14,765 book reviews and counting...

Books in the Media Update

This website is no longer being updated; theBookseller.com is the home of all books related-content and will continue to be updated with regular articles about books featured in the media. Thank you for using this website, and we hope you join us on theBookseller.com.

The Passenger Reviews

The Passenger by Ulrich Alexander Boschwitz, Andre Aciman

The Passenger

Ulrich Alexander Boschwitz, Andre Aciman

4.33 out of 5

4 reviews

Imprint: Pushkin Press
Publisher: Pushkin Press
Publication date: 1 Apr 2021
ISBN: 9781782275381

Twenty-three-year-old Ulrich Boschwitz wrote The Passenger at breakneck speed in 1938, fresh in the wake of the Kristallnacht pogroms, and his prose flies at the same pace. Shot through with Hitchcockian tension, The Passenger is a blisteringly immediate story of flight and survival in Nazi Germany.

  • The GuardianBook of the Day
5 stars out of 5
7 Apr 2021

"a story that is part John Buchan, part Franz Kafka and wholly riveting."

Silbermann becomes a man on the run, hopping on and off trains criss-crossing Germany. At first, each journey is part of some vague strategy for survival – at one point he tries to make an illegal break across the border into Belgium – but soon there is no real destination, only desperation and eventually disintegration: he is forever travelling but going nowhere. There is tension, as Silbermann seeks to dodge those who might check his papers, relying on his Aryan looks to blend in as fellow passengers greet him with a “Heil Hitler!”, but there is also the surreal, thickly claustrophobic atmosphere of an actual nightmare – a man repeating the same move over and over again, his goal permanently out of reach. The result is a story that is part John Buchan, part Franz Kafka and wholly riveting... The Passenger is a gripping novel that plunges the reader into the gloom of Nazi Germany as the darkness was descending. It deserved to be read when it was written. It certainly deserves to be read now.


4 stars out of 5
15 May 2021

"When Otto Silberman is stripped of all right to exist, he takes to the railways to dodge the Nazis in this tense, nightmarish novel of 1938"

To see Boschwitz’s haunting tale written before the outbreak of war and the horrors of the camps is breathtaking. But if there is one thing that this newly discovered classic makes clear, it is that its vision of the barbarism about to take place was no prophecy: the writing was already on the wall, if only one dared to read it.

4 stars out of 5
2 May 2021

"This brilliant rediscovered thriller is up there with the best Second World War novels"

This is a brilliant novel. The existential crisis that overtook Jews in Nazi Germany is rivetingly caught. Silbermann is not just a successful businessman, he’s a First World War hero who looks entirely Aryan, but it counts for nothing. Even though he is travelling with a briefcase stuffed with deutschmarks, he is trapped, condemned to go nowhere. He exists under the terrifying absurdity of being a criminal on the run who hasn’t committed a crime, and this tense, fluent thriller takes place over a handful of restless, remorseless days as Silbermann moves, so often unrecognised, among those who purport to hate him.

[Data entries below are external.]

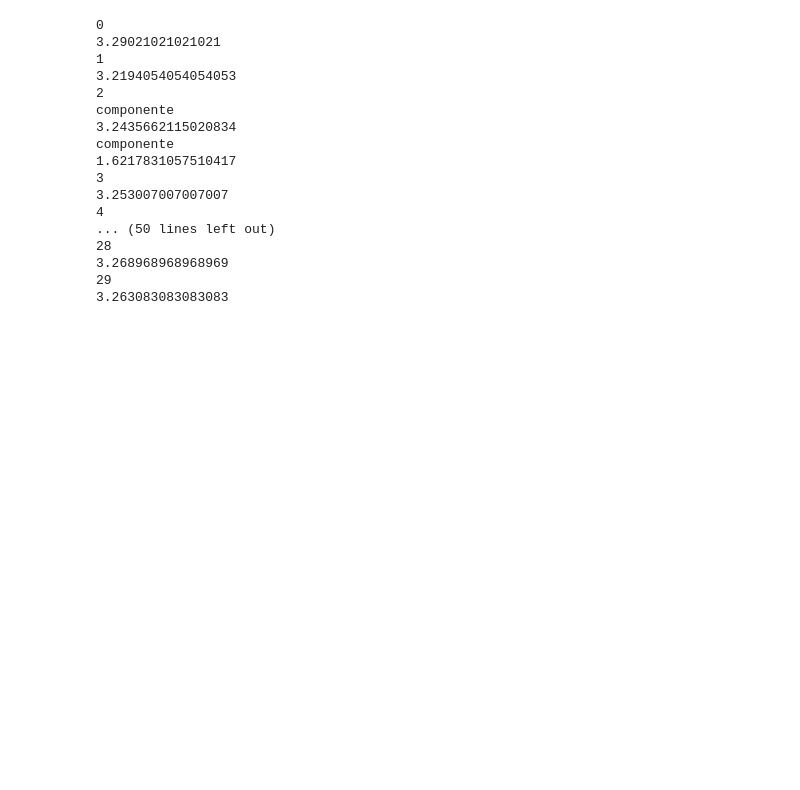
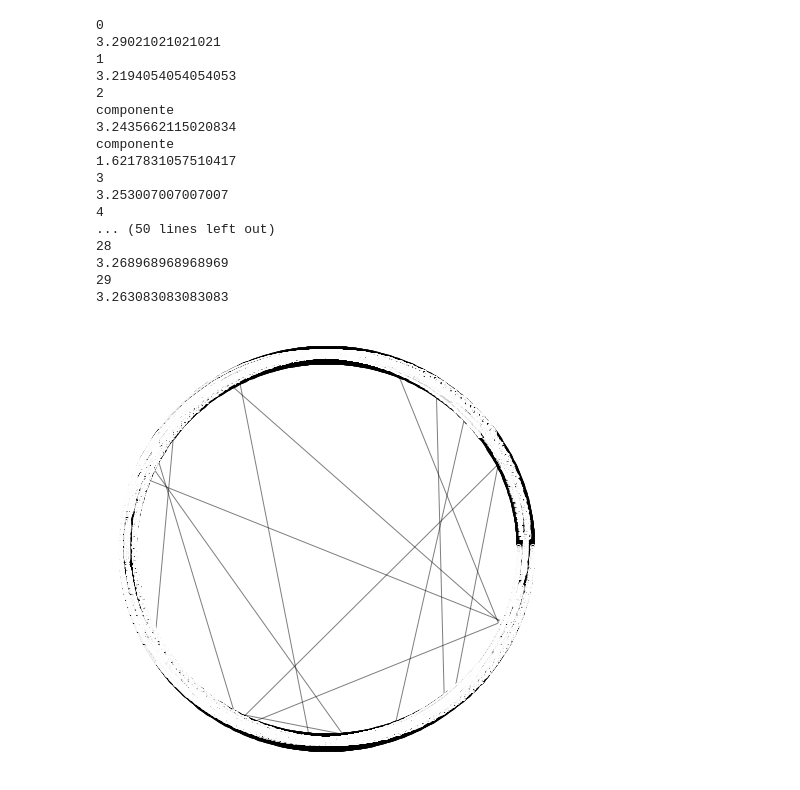
Before and after one commit to illiamw/Redes-Complexas, a Jupyter notebook: Projeto3/Projeto3.ipynb, the cells around one changed output. Cells and saved outputs as stored; diff of their text form; code cells hidden in the pictures; blank space fills up the shorter version.

```diff
--- a/Projeto3/Projeto3.ipynb
+++ b/Projeto3/Projeto3.ipynb
@@ -142,11 +159,13 @@ componente
 # %%
-redes_watts = []
+RW = []
 for i in range(30):# Gerando rede aleatória Erdos-Renyi com os seguintes parametros
     N = 1000# numero de nós
     av_degree = 10 # grau médio
     k = int(av_degree/2)# Cada nó está conectado aos k vizinhos mais próximos na topologia em anel
     p = 0.01 #probabilidade de religação
     GWS = nx.watts_strogatz_graph(N, k, p, seed=None)
-    redes_watts.append(GWS)
+    RW.append(GWS)
 # %%
-plot_grafo_anel(redes_watts[0])
+plot_grafo_anel(RW[0])
+# %% [output]
+[figure, added]
```
Also changed, not shown: parts of 20 cells of this notebook.
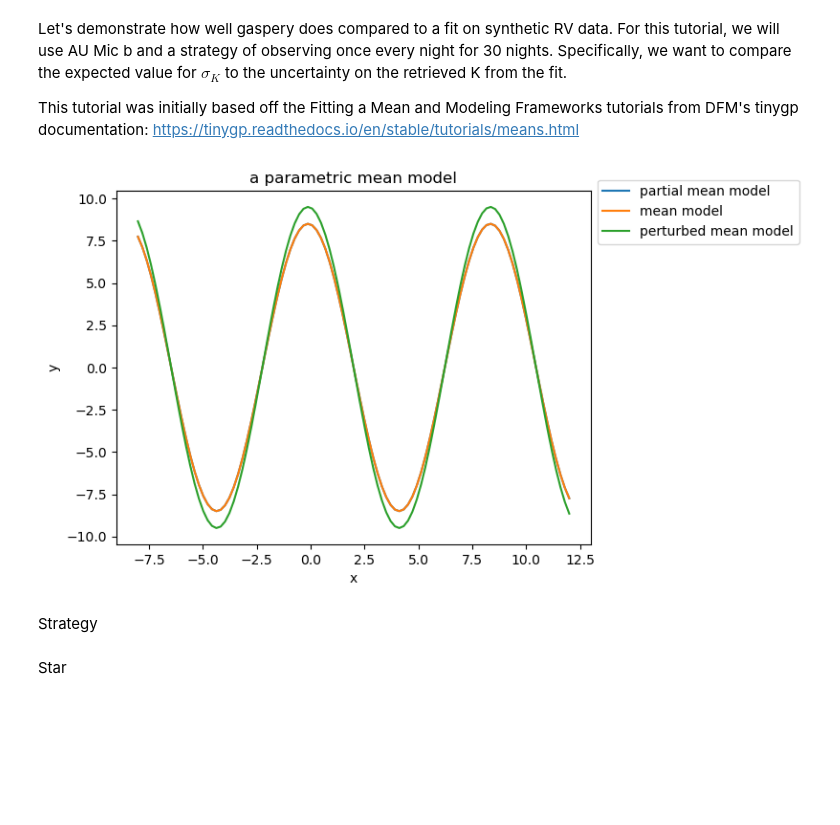
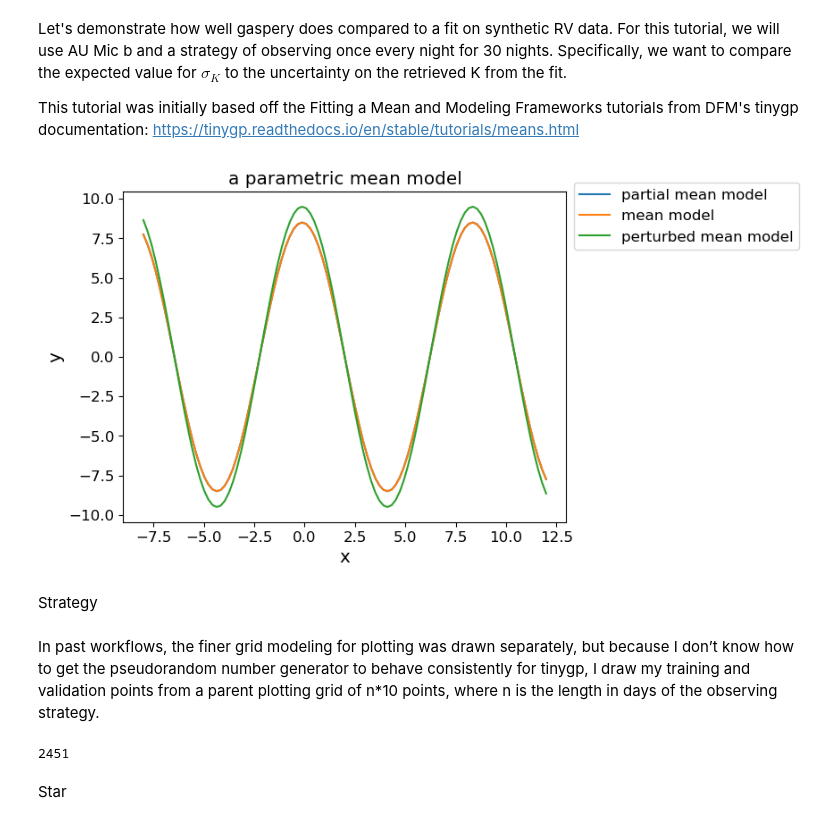
Before and after one commit to exoclam/gaspery, a Jupyter notebook: tutorials/comparison_to_fits.ipynb, the cells around one changed output. Drawn from its saved outputs; the diff is of its cells as text; code cells hidden in the pictures; blank space fills up the shorter version.

```diff
--- a/tutorials/comparison_to_fits.ipynb
+++ b/tutorials/comparison_to_fits.ipynb
@@ -20,6 +20,15 @@ from tinygp import kernels, GaussianProcess
 jax.config.update("jax_enable_x64", True)
 
 path = '/Users/chris/Desktop/gaspery/'
+random = np.random.default_rng(seed=4)
+
+import matplotlib.pylab as pylab
+params = {'legend.fontsize': 'large',
+         'axes.labelsize': 'x-large',
+         'axes.titlesize':'x-large',
+         'xtick.labelsize':'large',
+         'ytick.labelsize':'large'}
+pylab.rcParams.update(params)
 
 def mean_function(params, X):
 
@@ -28,34 +37,34 @@ def mean_function(params, X):
 ### AU Mic b parameters from Klein+
 K = 8.5
 p = 8.46
 T0 = 2458651.993 - 2458650
 theta = [8.5, 8.46, T0]
 
 mean_params = {
     "K": K,
     "p": p,
     "T0": T0}
 
 # save in back pocket to troubleshoot for overfitting
 perturbed_mean_params = {
     "K": K+1.,
     "p": p,
     "T0": T0}
 
 X_grid = np.linspace(T0 - 10, T0 + 10, 100)
 # in Dan's tutorial, partial(mean) instead of mean is used. why?
 model = jax.vmap(partial(mean_function, mean_params))(X_grid)
 
 plt.plot(X_grid, model, label='partial mean model')
 plt.plot(X_grid, mean_function(mean_params, X_grid), label='mean model')
 plt.plot(X_grid, mean_function(perturbed_mean_params, X_grid), label='perturbed mean model')
 
 plt.xlabel("x")
 plt.ylabel("y")
 plt.legend(bbox_to_anchor=(1., 1.05))
 _ = plt.title("a parametric mean model")
 # %% [output]
-[figure, old version]
+[figure, new version]
 # %% [markdown]
 Strategy
 # %%
@@ -68,3 +77,12 @@ strat = np.array(strategy.on_vs_off(on=1, off=0, twice_flag=False))
+# %% [markdown]
+In past workflows, the finer grid modeling for plotting was drawn separately, but because I don’t know how to get the pseudorandom number generator to behave consistently for tinygp, I draw my training and validation points from a parent plotting grid of n*10 points, where n is the length in days of the observing strategy.
+# %%
+# x_fine must pass through strat; this way, I can make it as fine as I want
+n = 10
+x_fine = np.linspace(strat[0], strat[-1], int((strat[-1] - strat[0])* n )+1)
+print(len(x_fine))
+# %% [output]
+2451
 # %% [markdown]
 Star
 # %%
```
Also changed, not shown: parts of 56 cells of this notebook.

4 stars out of 5
13 Apr 2021

"A very welcome rediscovery"

As the violence of Kristallnacht shatters Berlin in 1938, the wealthy Jewish businessman Otto Silbermann crams money into a suitcase, hoping to flee the country by train. But has he left it too late? And will his identity be exposed before he can cross the border? Ulrich Boschwitz wrote one of the few contemporary (though largely ignored) novels about Nazi persecution at just 23. He never published another, for in 1942 he went down with a British troopship.